[Change detection data]
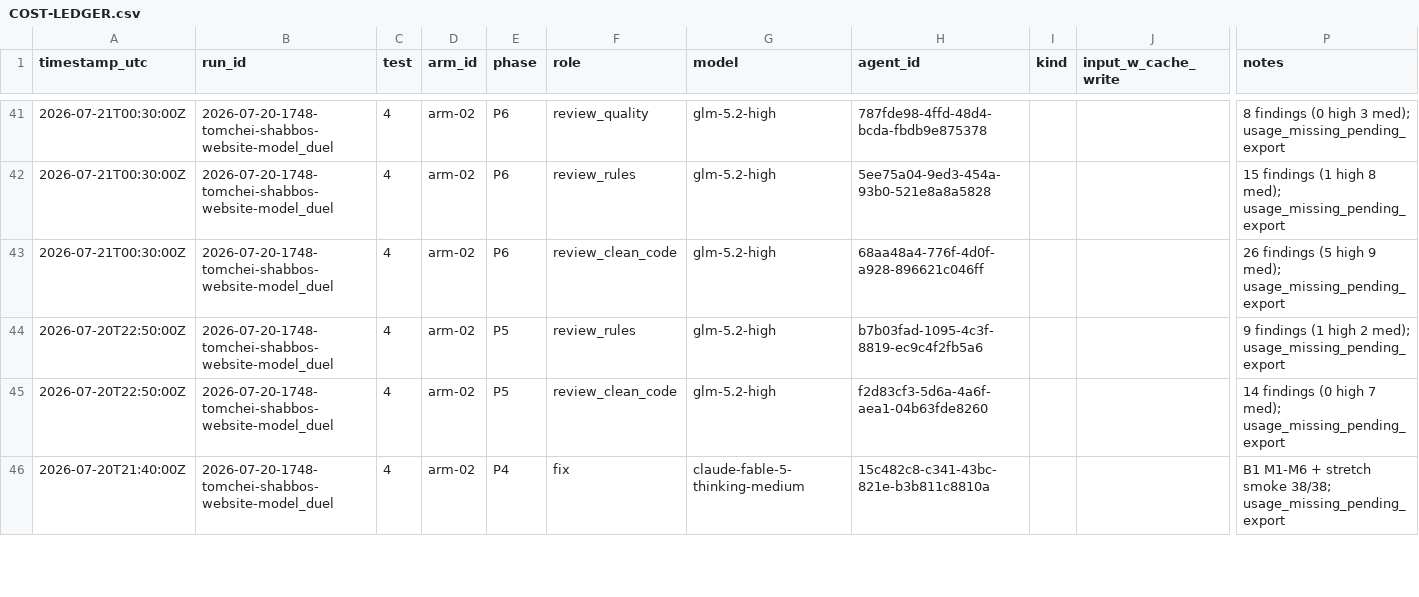
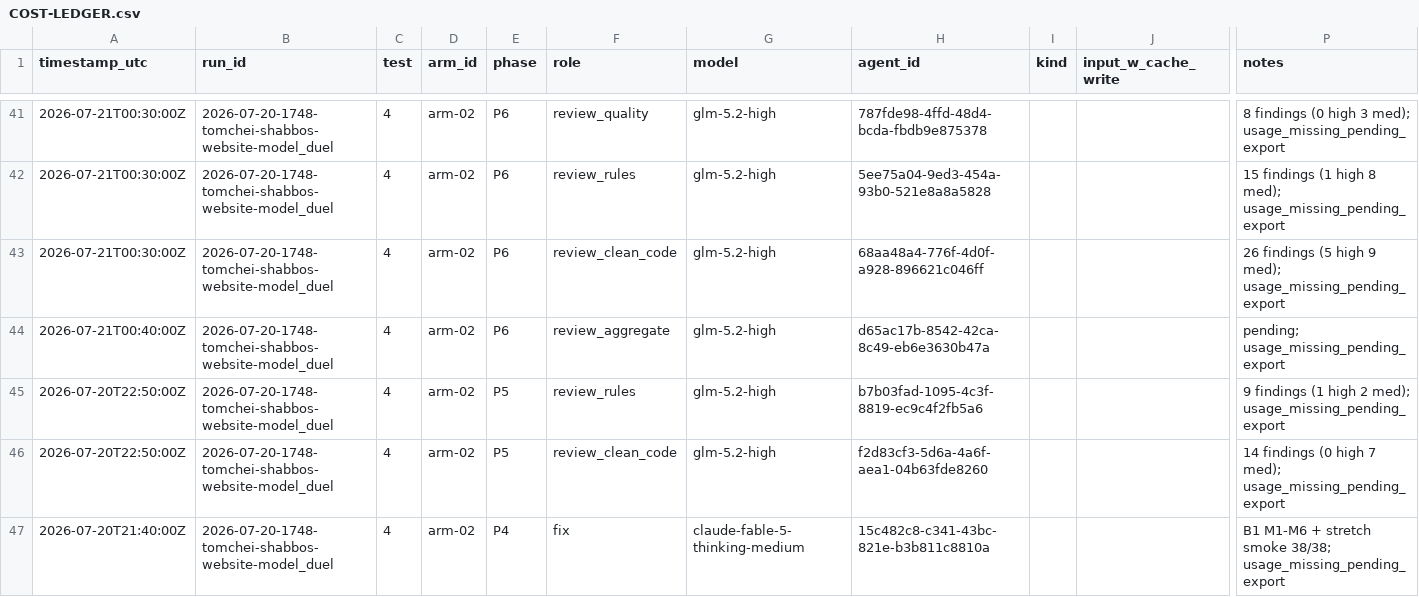
Before and after one commit to mennyg19-cmyk/master-model-duel, a CSV file: runs/2026-07-20-1748-tomchei-shabbos-website-model_duel/results/COST-LEDGER.csv, drawn as a sheet; only a part is shown, gaps mark what is left out; rows hold the shown columns only; the diff names each change by its address in the sheet, - before the commit and + after, or states it on an @@ line.

Commit message:
Spawn arm-02 P6 aggregate review.

```diff
--- a/runs/2026-07-20-1748-tomchei-shabbos-website-model_duel/results/COST-LEDGER.csv
+++ b/runs/2026-07-20-1748-tomchei-shabbos-website-model_duel/results/COST-LEDGER.csv
+row 44: 2026-07-21T00:40:00Z | 2026-07-20-1748-tomchei-shabbos-website-model_duel | 4 | arm-02 | P6 | review_aggregate | glm-5.2-high | d65ac17b-8542-42ca-8c49-eb6e3630b47a |  |  | pending; usage_missing_pending_export
```
Also changed, not shown: 1 other file.
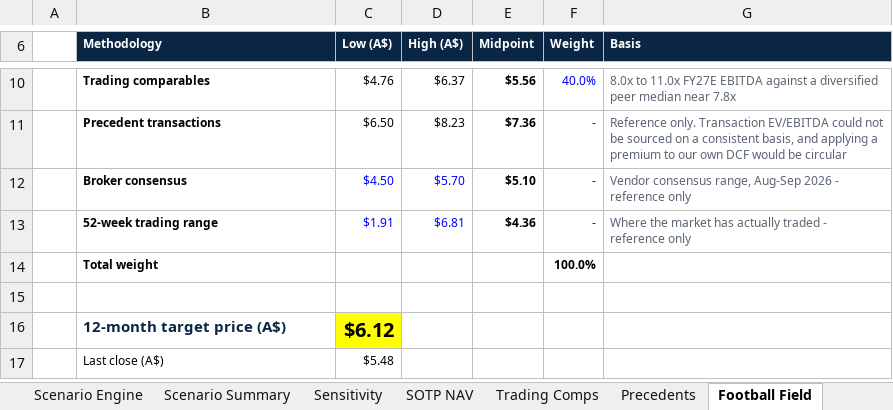
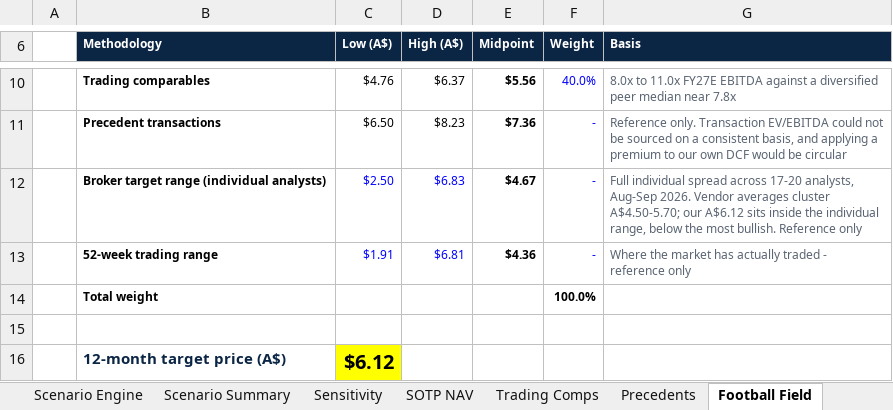
Before and after one commit to SportsSwap/for-claude, an Excel workbook: model/PLS_Valuation_Model_FMAA_2026.xlsx, sheet Football Field, drawn as a sheet; only a part is shown, gaps mark what is left out; the shorter side is filled out with more unchanged rows; values as stored, in another font and other column widths than the file's, no borders; removed rows and columns are numbered as before the commit, all else as after; the diff names each change by its address in the sheet, - before the commit and + after, or states it on an @@ line.

```diff
--- a/model/PLS_Valuation_Model_FMAA_2026.xlsx (sheet Football Field)
+++ b/model/PLS_Valuation_Model_FMAA_2026.xlsx (sheet Football Field)
-row 12:  | Broker consensus | $4.50 | $5.70 | $5.10 | - | Vendor consensus range, Aug-Sep 2026 - reference only
+row 12:  | Broker target range (individual analysts) | $2.50 | $6.83 | $4.67 | - | Full individual spread across 17-20 analysts, Aug-Sep 2026. Vendor averages cluster A$4.50-5.70; our A$6.12 sits inside the individual range, below the most bullish. Reference only
```
Also changed, not shown: sheet Returns, sheet ESG Value Bridge, sheet Cover, other sheet tabs, 4 other files.
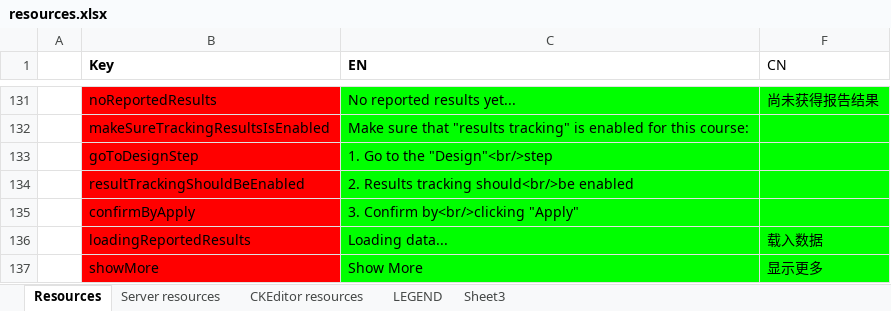
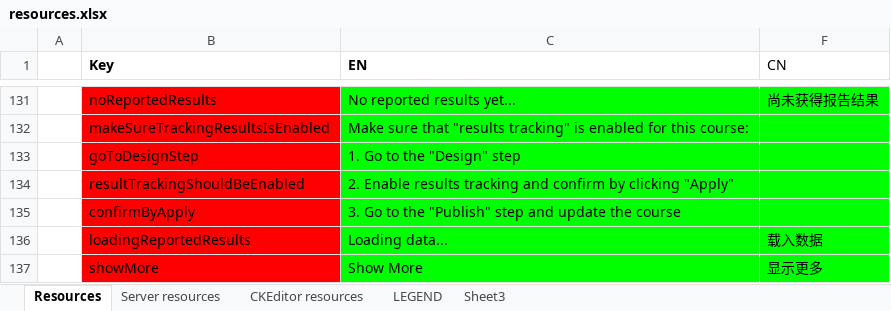
Before and after one commit to jaw4ik/assessment, an Excel workbook: sources/easygenerator.Web/App/localization/resources.xlsx, sheet Resources, drawn as a sheet; only a part is shown, gaps mark what is left out; values as stored, in another font and other column widths than the file's, no borders; charts and pictures not drawn; the diff names each change by its address in the sheet, - before the commit and + after, or states it on an @@ line.

Commit message:
EWD-24304 - Correct hint for results page
Former-commit-id: 5e007fe48a0ea190bb8d970768d75a53f8f8a0e9

```diff
--- a/sources/easygenerator.Web/App/localization/resources.xlsx (sheet Resources)
+++ b/sources/easygenerator.Web/App/localization/resources.xlsx (sheet Resources)
-C133 (EN): 1. Go to the "Design"<br/>step
+C133 (EN): 1. Go to the "Design" step
-C134 (EN): 2. Results tracking should<br/>be enabled
+C134 (EN): 2. Enable results tracking and confirm by clicking "Apply"
-C135 (EN): 3. Confirm by<br/>clicking "Apply"
+C135 (EN): 3. Go to the "Publish" step and update the course
```
Also changed, not shown: sheet Server resources, 3 other files.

## WHAT YOU SHOULD DO
Print all records word for word, no images.

## OUTPUT BELOW
Before and after one commit to mennyg19-cmyk/master-model-duel, a CSV file: runs/2026-07-20-1748-tomchei-shabbos-website-model_duel/results/COST-LEDGER.csv, drawn as a sheet; only a part is shown, gaps mark what is left out; rows hold the shown columns only; the diff names each change by its address in the sheet, - before the commit and + after, or states it on an @@ line.

Commit message:
Spawn arm-02 P6 aggregate review.

```diff
--- a/runs/2026-07-20-1748-tomchei-shabbos-website-model_duel/results/COST-LEDGER.csv
+++ b/runs/2026-07-20-1748-tomchei-shabbos-website-model_duel/results/COST-LEDGER.csv
+row 44: 2026-07-21T00:40:00Z | 2026-07-20-1748-tomchei-shabbos-website-model_duel | 4 | arm-02 | P6 | review_aggregate | glm-5.2-high | d65ac17b-8542-42ca-8c49-eb6e3630b47a |  |  | pending; usage_missing_pending_export
```
Also changed, not shown: 1 other file.
Before and after one commit to SportsSwap/for-claude, an Excel workbook: model/PLS_Valuation_Model_FMAA_2026.xlsx, sheet Football Field, drawn as a sheet; only a part is shown, gaps mark what is left out; the shorter side is filled out with more unchanged rows; values as stored, in another font and other column widths than the file's, no borders; removed rows and columns are numbered as before the commit, all else as after; the diff names each change by its address in the sheet, - before the commit and + after, or states it on an @@ line.

```diff
--- a/model/PLS_Valuation_Model_FMAA_2026.xlsx (sheet Football Field)
+++ b/model/PLS_Valuation_Model_FMAA_2026.xlsx (sheet Football Field)
-row 12:  | Broker consensus | $4.50 | $5.70 | $5.10 | - | Vendor consensus range, Aug-Sep 2026 - reference only
+row 12:  | Broker target range (individual analysts) | $2.50 | $6.83 | $4.67 | - | Full individual spread across 17-20 analysts, Aug-Sep 2026. Vendor averages cluster A$4.50-5.70; our A$6.12 sits inside the individual range, below the most bullish. Reference only
```
Also changed, not shown: sheet Returns, sheet ESG Value Bridge, sheet Cover, other sheet tabs, 4 other files.
Before and after one commit to jaw4ik/assessment, an Excel workbook: sources/easygenerator.Web/App/localization/resources.xlsx, sheet Resources, drawn as a sheet; only a part is shown, gaps mark what is left out; values as stored, in another font and other column widths than the file's, no borders; charts and pictures not drawn; the diff names each change by its address in the sheet, - before the commit and + after, or states it on an @@ line.

Commit message:
EWD-24304 - Correct hint for results page
Former-commit-id: 5e007fe48a0ea190bb8d970768d75a53f8f8a0e9

```diff
--- a/sources/easygenerator.Web/App/localization/resources.xlsx (sheet Resources)
+++ b/sources/easygenerator.Web/App/localization/resources.xlsx (sheet Resources)
-C133 (EN): 1. Go to the "Design"<br/>step
+C133 (EN): 1. Go to the "Design" step
-C134 (EN): 2. Results tracking should<br/>be enabled
+C134 (EN): 2. Enable results tracking and confirm by clicking "Apply"
-C135 (EN): 3. Confirm by<br/>clicking "Apply"
+C135 (EN): 3. Go to the "Publish" step and update the course
```
Also changed, not shown: sheet Server resources, 3 other files.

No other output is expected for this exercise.